I found these two lovely antique beaded drawstring purses at a local estate sale. I was told by the seller, that the gray one with the tassel was from around 1917 - 1920s. The other one with the 'Arts and Crafts' type pattern is supposed to be from around the 1900s to the 'teens'.
The patterned one has a cloth lining, with little pockets, probably for lipstick and comb. There are some beads missing on that one.
In what I call the 'Arts and Crafts' style purse, there is also a long piece of the inside lining that has a circular piece at the bottom, which I'm guessing used to hold a little round mirror!
The inside of the gray purse with the tassel is a black crochet. I have paper inside so you can see the pattern. There are (what look to be) celluloid rings for the drawstring to go through.
(Alexander Parkes invented the first plastic, a synthetic replacement for ivory, that he called Parkesine in 1855. It was unveiled at the 1862 Great International Exhibition in London, and later renamed Celluloid.)
(Leo Hendrik Baekeland invented the first viable method for making plastic based on a synthetic polymer, in 1909. He publicly announced his discovery in 1912, after perfecting his work, naming it bakelite. It was originally used for electrical and mechanical parts, finally coming into widespread use in consumer goods in the 1920s. Bakelite was the first true plastic, a purely synthetic material, and the first thermosetting plastic.)
(When the Bakelite patent expired in 1930, the Catalin Corporation acquired the patent and began manufacturing Catalin plastic using a different process that allowed a wider range of coloring.)(Per Wikipedia.)
The Victorian period was from June 1837 (Queen Victoria's coronation) to January 22, 1901 (Queen Victoria's death), and the Edwardian period from 1901 to 1910 (King Edward's reign).
British historians take the Edwardian Period as ending with WW1, and the period after, 1919-1939, is known as the Interwar Years or Interwar Period. (Per Yahoo Answers.)
The gray reticule could possibly be from the flapper era, if the rings pass the bakelite tests, or from the Edwardian period, if the rings are celluloid.
Answer from a antique purse collector:
The first drawstring reticule is Edwardian, in my opinion, 1910 to 1915 at latest. Brass loops used for the drawstring were commonly used during that time.
The second beaded bag is wonderful! again, the drawstring opening is indicative of the Edwardian period. I think the assessment from 1900 to about 1918 would be close.

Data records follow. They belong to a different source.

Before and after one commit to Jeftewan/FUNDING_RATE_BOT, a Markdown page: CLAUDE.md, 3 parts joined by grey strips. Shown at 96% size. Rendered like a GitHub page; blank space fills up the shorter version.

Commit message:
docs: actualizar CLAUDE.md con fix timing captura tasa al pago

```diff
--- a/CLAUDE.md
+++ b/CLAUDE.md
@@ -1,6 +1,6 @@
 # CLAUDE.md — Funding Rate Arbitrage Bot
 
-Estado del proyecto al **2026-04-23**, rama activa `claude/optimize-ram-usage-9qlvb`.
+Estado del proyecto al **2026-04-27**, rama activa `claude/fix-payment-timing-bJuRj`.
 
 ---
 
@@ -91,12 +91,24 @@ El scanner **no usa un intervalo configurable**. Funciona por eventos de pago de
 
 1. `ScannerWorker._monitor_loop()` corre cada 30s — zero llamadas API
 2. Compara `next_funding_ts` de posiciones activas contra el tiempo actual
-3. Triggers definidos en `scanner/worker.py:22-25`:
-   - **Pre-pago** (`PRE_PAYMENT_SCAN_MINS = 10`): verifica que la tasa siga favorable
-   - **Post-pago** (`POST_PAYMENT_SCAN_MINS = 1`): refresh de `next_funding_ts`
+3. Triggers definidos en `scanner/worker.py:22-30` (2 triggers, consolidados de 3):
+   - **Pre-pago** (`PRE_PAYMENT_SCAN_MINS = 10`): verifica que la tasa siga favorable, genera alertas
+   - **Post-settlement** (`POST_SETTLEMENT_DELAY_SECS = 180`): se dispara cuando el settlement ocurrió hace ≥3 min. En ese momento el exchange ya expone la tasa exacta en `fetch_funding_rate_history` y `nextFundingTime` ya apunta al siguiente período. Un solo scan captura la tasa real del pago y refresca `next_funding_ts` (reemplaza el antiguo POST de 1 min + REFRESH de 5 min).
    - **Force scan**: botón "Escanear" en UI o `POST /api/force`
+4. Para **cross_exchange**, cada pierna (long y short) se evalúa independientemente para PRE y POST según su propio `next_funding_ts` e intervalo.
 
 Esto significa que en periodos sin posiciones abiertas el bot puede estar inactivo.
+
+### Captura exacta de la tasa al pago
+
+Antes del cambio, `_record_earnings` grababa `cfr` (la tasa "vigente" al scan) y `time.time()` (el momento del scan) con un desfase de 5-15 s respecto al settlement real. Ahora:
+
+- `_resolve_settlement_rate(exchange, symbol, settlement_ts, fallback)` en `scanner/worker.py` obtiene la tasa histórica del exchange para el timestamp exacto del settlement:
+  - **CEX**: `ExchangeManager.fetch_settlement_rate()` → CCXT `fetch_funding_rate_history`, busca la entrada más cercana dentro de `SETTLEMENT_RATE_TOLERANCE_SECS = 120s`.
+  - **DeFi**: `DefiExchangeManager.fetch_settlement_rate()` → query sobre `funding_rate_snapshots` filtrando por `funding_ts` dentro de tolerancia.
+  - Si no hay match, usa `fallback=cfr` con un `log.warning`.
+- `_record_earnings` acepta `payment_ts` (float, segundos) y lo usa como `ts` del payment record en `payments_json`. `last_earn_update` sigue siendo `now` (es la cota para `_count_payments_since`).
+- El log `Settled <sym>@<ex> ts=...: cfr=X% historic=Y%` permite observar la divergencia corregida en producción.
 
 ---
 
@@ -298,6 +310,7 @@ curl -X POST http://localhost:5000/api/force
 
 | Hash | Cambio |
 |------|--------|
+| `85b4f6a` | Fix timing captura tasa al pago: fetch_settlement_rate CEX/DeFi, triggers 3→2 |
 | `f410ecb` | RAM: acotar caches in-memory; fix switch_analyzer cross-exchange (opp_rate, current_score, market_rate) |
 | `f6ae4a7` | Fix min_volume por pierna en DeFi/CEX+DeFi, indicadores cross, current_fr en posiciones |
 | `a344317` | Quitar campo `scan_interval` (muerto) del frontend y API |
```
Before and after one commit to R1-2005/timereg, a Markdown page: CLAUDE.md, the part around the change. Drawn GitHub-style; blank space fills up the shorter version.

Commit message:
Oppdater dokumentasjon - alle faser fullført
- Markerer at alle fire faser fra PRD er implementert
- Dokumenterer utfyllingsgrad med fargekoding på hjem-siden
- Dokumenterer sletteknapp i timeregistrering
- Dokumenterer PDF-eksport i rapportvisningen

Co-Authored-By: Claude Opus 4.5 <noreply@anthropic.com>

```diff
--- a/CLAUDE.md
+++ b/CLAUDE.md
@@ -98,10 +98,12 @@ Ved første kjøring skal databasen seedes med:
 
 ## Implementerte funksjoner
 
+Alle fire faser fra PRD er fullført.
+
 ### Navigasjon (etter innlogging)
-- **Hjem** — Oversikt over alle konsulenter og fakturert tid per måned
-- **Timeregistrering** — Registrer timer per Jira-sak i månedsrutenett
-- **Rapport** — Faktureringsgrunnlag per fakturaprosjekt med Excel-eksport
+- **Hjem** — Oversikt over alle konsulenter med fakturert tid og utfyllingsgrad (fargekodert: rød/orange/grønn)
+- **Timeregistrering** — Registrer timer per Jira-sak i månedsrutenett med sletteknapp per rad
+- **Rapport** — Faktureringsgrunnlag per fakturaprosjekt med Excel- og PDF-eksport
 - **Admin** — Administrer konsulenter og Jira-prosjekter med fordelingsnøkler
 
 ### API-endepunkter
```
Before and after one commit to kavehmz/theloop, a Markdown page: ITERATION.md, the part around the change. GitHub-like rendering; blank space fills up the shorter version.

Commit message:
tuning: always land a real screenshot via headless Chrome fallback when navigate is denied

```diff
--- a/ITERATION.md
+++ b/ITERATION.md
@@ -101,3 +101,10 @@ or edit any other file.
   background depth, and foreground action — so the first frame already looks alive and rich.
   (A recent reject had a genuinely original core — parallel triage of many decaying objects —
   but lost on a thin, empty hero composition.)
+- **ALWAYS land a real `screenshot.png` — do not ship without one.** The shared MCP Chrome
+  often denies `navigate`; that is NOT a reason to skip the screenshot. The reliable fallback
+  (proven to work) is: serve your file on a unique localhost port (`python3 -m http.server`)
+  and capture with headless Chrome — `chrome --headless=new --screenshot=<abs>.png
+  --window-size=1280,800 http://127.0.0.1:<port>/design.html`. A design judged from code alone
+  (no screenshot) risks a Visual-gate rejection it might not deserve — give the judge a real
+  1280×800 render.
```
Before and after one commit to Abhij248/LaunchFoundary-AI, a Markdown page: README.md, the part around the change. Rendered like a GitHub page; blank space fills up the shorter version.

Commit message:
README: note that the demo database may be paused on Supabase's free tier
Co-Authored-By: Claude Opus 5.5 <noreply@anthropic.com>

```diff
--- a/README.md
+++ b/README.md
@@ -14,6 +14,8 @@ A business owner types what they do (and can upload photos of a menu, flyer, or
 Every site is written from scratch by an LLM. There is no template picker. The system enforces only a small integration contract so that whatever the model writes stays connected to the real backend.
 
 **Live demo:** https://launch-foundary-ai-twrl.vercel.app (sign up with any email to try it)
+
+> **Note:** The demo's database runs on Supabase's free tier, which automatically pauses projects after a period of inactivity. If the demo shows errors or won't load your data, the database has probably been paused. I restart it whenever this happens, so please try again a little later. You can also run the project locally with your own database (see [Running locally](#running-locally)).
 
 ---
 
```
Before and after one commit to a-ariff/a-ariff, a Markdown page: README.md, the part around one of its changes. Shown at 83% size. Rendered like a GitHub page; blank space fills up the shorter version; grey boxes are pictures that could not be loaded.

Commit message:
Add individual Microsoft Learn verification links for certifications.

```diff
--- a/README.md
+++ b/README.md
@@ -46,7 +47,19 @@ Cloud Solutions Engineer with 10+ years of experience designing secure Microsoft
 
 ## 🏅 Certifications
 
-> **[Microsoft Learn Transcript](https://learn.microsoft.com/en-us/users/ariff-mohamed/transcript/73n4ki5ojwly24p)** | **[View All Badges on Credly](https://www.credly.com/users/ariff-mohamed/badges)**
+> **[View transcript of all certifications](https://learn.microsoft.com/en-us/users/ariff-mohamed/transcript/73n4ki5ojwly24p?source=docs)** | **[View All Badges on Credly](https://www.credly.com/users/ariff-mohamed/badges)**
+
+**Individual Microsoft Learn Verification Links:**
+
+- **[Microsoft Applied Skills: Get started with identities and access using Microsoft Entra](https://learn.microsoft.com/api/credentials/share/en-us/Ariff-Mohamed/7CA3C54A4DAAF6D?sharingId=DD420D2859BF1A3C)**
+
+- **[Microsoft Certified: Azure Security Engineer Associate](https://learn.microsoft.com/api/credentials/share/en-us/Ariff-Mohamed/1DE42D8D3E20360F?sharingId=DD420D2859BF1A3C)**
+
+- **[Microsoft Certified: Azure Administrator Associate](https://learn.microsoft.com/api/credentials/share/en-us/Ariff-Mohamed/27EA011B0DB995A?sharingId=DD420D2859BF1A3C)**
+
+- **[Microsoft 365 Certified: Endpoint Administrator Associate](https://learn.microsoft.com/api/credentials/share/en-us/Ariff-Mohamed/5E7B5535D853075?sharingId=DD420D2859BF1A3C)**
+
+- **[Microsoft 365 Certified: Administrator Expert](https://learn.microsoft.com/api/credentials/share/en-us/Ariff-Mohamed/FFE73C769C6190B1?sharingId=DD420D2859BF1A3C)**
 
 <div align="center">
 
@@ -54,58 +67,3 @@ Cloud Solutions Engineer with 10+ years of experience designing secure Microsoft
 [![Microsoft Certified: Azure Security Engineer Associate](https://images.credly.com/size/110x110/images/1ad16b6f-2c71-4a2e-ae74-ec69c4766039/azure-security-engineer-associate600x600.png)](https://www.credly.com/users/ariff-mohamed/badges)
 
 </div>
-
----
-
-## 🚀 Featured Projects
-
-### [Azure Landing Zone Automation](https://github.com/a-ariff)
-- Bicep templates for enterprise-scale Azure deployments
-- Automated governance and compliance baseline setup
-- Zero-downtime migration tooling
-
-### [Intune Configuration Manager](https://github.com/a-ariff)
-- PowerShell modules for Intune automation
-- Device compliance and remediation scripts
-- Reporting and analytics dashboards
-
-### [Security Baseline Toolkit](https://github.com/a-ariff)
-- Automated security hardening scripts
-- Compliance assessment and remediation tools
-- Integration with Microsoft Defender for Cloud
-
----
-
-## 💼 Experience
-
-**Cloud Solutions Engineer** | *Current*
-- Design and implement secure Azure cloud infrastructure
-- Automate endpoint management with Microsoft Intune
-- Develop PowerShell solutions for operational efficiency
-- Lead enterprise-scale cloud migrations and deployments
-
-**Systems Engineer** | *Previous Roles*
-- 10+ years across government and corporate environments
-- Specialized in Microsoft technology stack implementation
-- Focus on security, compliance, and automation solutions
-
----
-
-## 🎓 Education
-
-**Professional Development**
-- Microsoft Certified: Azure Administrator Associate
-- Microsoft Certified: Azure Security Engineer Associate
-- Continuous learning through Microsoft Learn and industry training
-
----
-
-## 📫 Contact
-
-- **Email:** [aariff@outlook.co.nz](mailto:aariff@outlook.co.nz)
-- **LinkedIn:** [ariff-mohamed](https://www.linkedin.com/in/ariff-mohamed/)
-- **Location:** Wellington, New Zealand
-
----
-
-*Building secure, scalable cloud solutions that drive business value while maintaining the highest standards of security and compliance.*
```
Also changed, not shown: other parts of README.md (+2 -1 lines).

Both purses look to be in good shape with minimal bead loss. If this is the case I would estimate the larger beaded bag to be around $200. The smaller would be approx. $150-175 depending on the market.